2019

Type

Mixed-Method

Design

Cross-sectional

Classification

NOVA, Other (International Food Information Council, University of North Carolina at Chape Hill)

Country studied

United Kingdom, Portugal, Ireland, Germany and France

Data

Secondary

Data Collected

Two 24 hours recalls, database, literature

Study setting

Household and laboratory

Age group of participant

Children/6-12

Participant sex

Mixed

Target population

Vulnerable (children)

Sample size

n=8661 (participants)

Robustness of food processing classification systems.

Goal

Evaluate the robustness of processing classification systems and to assess their utility as a measure of healthfulness in children's diets.

Results

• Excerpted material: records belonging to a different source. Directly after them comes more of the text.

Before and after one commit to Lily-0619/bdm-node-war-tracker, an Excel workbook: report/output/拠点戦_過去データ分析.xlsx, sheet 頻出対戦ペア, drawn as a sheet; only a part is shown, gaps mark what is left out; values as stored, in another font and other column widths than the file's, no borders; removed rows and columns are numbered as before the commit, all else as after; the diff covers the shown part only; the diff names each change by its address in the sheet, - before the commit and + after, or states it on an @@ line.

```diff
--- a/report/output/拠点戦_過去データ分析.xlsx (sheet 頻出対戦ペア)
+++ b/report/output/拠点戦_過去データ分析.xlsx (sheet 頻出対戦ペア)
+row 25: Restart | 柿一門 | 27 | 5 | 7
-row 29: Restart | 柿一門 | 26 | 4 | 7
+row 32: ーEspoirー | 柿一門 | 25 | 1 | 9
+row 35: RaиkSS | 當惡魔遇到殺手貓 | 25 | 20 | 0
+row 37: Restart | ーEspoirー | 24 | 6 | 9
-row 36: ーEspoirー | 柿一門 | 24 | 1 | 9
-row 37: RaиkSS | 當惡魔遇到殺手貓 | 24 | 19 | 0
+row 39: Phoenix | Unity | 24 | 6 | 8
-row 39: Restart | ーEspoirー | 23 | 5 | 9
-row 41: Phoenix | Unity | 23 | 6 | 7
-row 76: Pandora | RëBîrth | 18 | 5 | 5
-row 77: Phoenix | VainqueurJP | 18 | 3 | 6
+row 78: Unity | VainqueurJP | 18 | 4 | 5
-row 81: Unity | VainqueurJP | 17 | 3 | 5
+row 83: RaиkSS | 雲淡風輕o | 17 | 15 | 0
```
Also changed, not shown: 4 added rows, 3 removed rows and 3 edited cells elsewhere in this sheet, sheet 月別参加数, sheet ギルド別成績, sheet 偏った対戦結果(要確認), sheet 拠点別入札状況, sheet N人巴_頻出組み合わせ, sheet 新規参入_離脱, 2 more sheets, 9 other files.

UNC had the highest inter-rater reliability (_ = 0.97), followed by IFIC (_ = 0.78) and Nova (_ = 0.76). Lower potassium was predictive of IFIC’s classification of foods as moderately compared to minimally processed (p = 0.01); lower vitamin D was predictive of UNC’s classification of foods as highly compared to minimally processed (p = 0.04). Sodium and added sugars were predictive of all systems’ classification of highly compared to minimally processed foods (p < 0.05). Current classification systems may not suciently identify foods with high nutrient quality commonly consumed by children in the U.S.

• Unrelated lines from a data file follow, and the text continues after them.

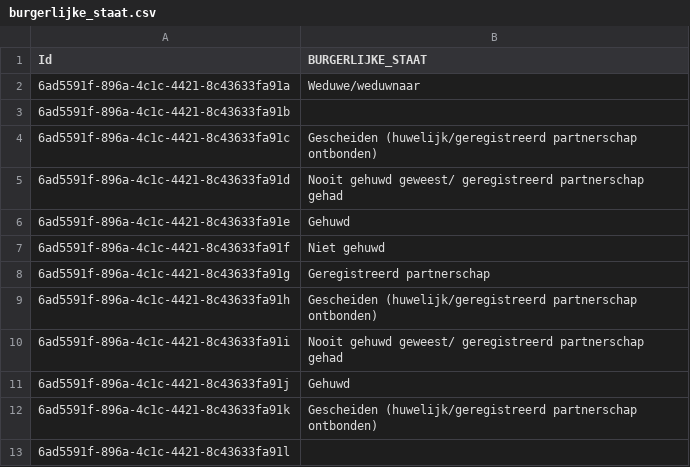
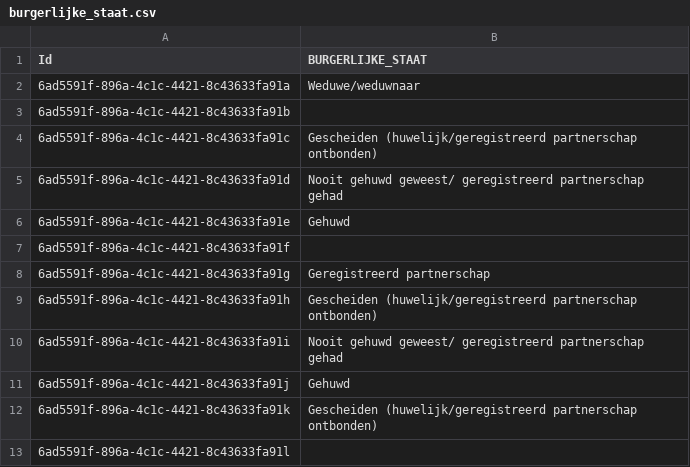
Before and after one commit to MaastrichtUniversity/docker-health, a CSV file: data/zib-demo-data/csv/burgerlijke_staat.csv, drawn as a sheet.

Commit message:
Update burgerlijke_staat csv to remove incompatible burgerlijke_staat code [DHHDP-424, DHHDP-529]

```diff
--- a/data/zib-demo-data/csv/burgerlijke_staat.csv
+++ b/data/zib-demo-data/csv/burgerlijke_staat.csv
@@ -6,3 +6,3 @@ Id,BURGERLIJKE_STAAT
 6ad5591f-896a-4c1c-4421-8c43633fa91e,Gehuwd
-6ad5591f-896a-4c1c-4421-8c43633fa91f,Niet gehuwd
+6ad5591f-896a-4c1c-4421-8c43633fa91f,
 6ad5591f-896a-4c1c-4421-8c43633fa91g,Geregistreerd partnerschap
```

Authors

Bleiweisis-Sande R, Chui K, Evans EW, Goldberg J, Amin S, Sacheck J.

Journal

Nutrients

DOI